Andrew MacLaughlin and Alex Meadows

We investigate Chomp, a game popular with chocolate lovers, and various other combinatorial games associated with it.

To purchase the article from

JSTOR: http://dx.doi.org/10.4169/college.math.j.44.4.284

Philip Riley and Laura Taalman

To purchase the article from

JSTOR: http://dx.doi.org/10.4169/college.math.j.44.4.292

Jonathan Needleman

Boggle logic puzzles are based on the popular word game Boggle played backwards. Given a list of words, the problem is to recreate the board. We explore these puzzles on a board and find the minimum number of three-letter words needed to create a puzzle with a unique solution. We conclude with a series of open questions.

To purchase the article from

JSTOR: http://dx.doi.org/10.4169/college.math.j.44.4.293

Oscar Levin and Gerri M. Roberts

To understand better some of the classic knights and knaves puzzles, we count them. Doing so reveals a surprising connection between puzzles and solutions, and highlights some beautiful combinatorial identities.

To purchase the article from

JSTOR: http://dx.doi.org/10.4169/college.math.j.44.4.300

Joe DeMaio and Hong Lien Tran

We define moves for king, queen, rook, bishop, and knight on a triangular honeycomb chessboard. Domination and independence numbers on this board for each piece are analyzed.

To purchase the article from

JSTOR: http://dx.doi.org/10.4169/college.math.j.44.4.307

Frank Bermudez, Anthony Medina, Amber Rosin, and Eren Scott

A pair of 6-sided dice cannot be relabeled to make the sums 2, 3, . . ., 12 equally likely. It is possible to label seven, 10-sided dice so that the sums 7, 8, . . ., 70 occur equally often. We investigate such relabelings for *pq*-sided dice, where *p* and *q* are distinct primes, and show that these relabelings usually involve stupid dice, that is, dice with the same label on every face.

To purchase the article from

JSTOR: http://dx.doi.org/10.4169/college.math.j.44.4.315

Marc Chamberland

What is the area of the (inner) square obtained by slicing the corners off a larger square?
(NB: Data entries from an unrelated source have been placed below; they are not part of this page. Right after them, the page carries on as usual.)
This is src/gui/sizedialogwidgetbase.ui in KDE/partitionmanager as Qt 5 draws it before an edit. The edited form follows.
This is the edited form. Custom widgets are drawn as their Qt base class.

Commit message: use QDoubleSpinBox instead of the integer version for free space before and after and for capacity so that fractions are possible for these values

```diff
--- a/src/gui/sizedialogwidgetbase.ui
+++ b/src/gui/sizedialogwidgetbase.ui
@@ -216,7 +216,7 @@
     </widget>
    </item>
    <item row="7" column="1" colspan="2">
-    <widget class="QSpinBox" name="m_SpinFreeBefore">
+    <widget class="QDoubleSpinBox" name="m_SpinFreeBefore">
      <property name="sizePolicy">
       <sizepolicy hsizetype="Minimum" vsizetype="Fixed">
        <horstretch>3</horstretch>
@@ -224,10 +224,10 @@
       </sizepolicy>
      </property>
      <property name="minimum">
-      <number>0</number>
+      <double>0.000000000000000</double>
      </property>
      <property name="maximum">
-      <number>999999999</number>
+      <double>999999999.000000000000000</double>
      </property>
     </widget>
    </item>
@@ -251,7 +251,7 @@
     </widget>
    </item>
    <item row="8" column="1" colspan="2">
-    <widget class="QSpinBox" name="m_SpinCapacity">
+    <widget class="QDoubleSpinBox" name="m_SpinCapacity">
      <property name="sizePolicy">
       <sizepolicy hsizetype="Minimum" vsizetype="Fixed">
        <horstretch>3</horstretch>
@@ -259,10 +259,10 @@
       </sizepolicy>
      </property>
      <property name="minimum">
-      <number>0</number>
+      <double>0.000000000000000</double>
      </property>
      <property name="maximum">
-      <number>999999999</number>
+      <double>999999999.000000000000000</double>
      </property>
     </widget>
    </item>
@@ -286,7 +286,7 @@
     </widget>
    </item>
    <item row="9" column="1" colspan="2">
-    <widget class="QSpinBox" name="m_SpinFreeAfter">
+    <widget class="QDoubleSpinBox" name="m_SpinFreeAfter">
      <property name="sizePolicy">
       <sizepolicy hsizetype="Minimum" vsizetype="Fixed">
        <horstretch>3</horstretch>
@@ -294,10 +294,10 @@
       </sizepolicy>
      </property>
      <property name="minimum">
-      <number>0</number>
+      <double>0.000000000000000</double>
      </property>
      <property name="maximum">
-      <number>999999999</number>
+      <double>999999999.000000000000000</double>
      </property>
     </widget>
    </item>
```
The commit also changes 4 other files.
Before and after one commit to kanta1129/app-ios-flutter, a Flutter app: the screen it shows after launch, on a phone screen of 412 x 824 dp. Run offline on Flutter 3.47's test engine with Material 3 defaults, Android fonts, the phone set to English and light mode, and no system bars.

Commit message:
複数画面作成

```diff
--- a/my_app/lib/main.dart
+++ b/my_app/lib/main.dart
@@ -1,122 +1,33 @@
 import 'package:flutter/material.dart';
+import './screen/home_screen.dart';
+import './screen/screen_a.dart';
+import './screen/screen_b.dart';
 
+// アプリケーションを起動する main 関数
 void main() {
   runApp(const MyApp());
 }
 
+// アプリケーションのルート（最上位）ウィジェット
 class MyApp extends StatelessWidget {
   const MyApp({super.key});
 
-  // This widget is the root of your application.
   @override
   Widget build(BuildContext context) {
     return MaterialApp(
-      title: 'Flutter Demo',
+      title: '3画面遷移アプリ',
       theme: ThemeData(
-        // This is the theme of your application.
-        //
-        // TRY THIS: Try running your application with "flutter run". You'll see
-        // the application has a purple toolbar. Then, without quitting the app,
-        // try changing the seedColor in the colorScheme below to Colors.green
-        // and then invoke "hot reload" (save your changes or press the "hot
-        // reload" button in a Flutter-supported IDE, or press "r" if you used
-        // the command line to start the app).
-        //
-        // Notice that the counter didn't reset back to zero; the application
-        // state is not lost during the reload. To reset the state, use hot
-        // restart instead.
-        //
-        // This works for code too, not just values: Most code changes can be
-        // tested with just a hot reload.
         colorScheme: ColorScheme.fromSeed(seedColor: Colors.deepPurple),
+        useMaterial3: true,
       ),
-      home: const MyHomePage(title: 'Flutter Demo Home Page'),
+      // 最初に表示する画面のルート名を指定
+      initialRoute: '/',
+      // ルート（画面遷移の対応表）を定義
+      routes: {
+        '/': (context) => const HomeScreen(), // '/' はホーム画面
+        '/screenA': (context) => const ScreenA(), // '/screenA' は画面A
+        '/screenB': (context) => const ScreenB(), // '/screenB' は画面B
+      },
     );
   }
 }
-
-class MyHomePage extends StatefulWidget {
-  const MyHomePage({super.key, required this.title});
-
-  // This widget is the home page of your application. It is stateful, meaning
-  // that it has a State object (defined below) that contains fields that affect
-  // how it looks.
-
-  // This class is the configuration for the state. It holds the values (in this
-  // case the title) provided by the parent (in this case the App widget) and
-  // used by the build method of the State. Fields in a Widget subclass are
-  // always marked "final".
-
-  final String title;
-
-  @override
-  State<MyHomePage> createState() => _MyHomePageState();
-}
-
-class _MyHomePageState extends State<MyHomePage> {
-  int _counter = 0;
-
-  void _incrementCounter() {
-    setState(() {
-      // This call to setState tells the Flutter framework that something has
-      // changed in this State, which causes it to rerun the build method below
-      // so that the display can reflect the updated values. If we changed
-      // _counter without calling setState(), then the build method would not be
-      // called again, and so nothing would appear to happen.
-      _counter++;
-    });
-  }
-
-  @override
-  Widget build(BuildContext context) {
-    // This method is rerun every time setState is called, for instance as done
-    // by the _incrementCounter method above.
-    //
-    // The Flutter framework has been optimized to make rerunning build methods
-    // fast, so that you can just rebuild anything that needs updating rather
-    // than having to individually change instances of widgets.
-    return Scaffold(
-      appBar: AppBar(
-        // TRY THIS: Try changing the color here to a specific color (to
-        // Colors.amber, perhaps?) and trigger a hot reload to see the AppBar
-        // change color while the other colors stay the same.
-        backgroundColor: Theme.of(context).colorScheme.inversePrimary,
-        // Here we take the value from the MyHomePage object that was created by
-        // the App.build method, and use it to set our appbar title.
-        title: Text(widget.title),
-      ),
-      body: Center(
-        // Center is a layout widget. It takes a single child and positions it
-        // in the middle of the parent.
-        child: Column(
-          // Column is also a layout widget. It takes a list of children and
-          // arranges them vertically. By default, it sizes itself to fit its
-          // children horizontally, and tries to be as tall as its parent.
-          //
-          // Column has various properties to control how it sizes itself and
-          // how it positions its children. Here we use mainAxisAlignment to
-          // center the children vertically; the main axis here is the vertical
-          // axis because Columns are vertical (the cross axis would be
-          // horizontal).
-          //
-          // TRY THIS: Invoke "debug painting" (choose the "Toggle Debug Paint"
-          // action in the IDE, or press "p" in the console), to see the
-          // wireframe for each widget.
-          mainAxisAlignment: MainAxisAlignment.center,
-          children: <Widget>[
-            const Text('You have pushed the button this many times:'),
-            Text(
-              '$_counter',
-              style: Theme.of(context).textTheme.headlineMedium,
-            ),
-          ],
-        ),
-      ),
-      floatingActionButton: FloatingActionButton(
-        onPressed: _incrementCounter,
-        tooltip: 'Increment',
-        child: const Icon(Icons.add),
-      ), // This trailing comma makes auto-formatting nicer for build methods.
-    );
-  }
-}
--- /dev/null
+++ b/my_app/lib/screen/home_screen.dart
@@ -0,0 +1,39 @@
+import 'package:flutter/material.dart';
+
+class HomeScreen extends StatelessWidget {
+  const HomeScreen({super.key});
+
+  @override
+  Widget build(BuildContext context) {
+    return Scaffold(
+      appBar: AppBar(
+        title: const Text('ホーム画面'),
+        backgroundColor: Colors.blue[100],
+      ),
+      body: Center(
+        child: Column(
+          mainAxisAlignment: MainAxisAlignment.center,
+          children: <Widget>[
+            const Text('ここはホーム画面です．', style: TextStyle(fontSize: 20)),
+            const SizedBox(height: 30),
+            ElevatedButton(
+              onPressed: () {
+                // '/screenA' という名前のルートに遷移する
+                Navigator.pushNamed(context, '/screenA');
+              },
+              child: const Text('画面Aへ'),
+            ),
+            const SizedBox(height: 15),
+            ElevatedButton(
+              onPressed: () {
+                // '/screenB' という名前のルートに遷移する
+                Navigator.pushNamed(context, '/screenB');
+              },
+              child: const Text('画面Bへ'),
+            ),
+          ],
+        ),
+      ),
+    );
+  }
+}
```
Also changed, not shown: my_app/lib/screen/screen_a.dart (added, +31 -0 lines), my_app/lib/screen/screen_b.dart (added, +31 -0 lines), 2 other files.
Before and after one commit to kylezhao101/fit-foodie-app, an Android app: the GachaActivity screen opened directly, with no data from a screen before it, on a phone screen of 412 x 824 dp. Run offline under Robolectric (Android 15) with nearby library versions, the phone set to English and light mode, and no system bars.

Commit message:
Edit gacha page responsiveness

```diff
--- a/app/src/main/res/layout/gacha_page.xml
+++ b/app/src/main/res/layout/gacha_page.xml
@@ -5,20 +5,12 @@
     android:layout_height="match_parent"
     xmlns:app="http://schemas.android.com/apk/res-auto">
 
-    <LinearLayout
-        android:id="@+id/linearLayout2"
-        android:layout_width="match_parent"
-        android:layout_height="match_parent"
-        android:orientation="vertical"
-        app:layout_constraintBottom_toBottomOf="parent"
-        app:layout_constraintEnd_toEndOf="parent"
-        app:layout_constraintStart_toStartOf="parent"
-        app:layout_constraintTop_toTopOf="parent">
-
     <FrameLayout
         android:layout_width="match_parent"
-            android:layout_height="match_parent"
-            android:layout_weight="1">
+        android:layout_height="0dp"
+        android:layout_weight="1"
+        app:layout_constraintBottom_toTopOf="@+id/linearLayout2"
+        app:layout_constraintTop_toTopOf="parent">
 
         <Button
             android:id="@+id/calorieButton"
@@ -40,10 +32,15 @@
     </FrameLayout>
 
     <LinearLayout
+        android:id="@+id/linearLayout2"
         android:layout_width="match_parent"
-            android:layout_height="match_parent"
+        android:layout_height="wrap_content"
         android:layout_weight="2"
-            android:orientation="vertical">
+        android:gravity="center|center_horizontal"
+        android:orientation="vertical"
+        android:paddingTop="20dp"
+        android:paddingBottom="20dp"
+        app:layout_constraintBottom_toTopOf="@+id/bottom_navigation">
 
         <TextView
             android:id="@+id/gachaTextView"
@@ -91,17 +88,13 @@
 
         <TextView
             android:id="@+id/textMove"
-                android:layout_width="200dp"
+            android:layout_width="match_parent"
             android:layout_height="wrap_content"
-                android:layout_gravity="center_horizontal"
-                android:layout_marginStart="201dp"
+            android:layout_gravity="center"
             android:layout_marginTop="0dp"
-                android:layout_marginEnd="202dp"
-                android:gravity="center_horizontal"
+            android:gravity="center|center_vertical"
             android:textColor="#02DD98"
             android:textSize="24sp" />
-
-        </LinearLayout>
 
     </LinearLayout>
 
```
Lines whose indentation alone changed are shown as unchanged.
This visual proof avoids algebra by considering the area of a parallelogram.

To purchase the article from

JSTOR: http://dx.doi.org/10.4169/college.math.j.44.4.322

Colin Day

Without using limits, we prove that the integral of *x ^{n}* from 0 to

To purchase the article from

JSTOR: http://dx.doi.org/10.4169/college.math.j.44.4.323

Problems 1006-1010

Solutions 981-985

To purchase the article from

JSTOR: http://dx.doi.org/10.4169/college.math.j.44.4.325

*Encyclopedia of Mathematics and Society*, Sarah J. Greenwald and Jill E. Thomley eds., Salem Press, 2011, 1191 pp., ISBN 9781587658440. $395.

Reviewed by Gizem Karaali

To purchase the article from

JSTOR: http://dx.doi.org/10.4169/college.math.j.44.4.332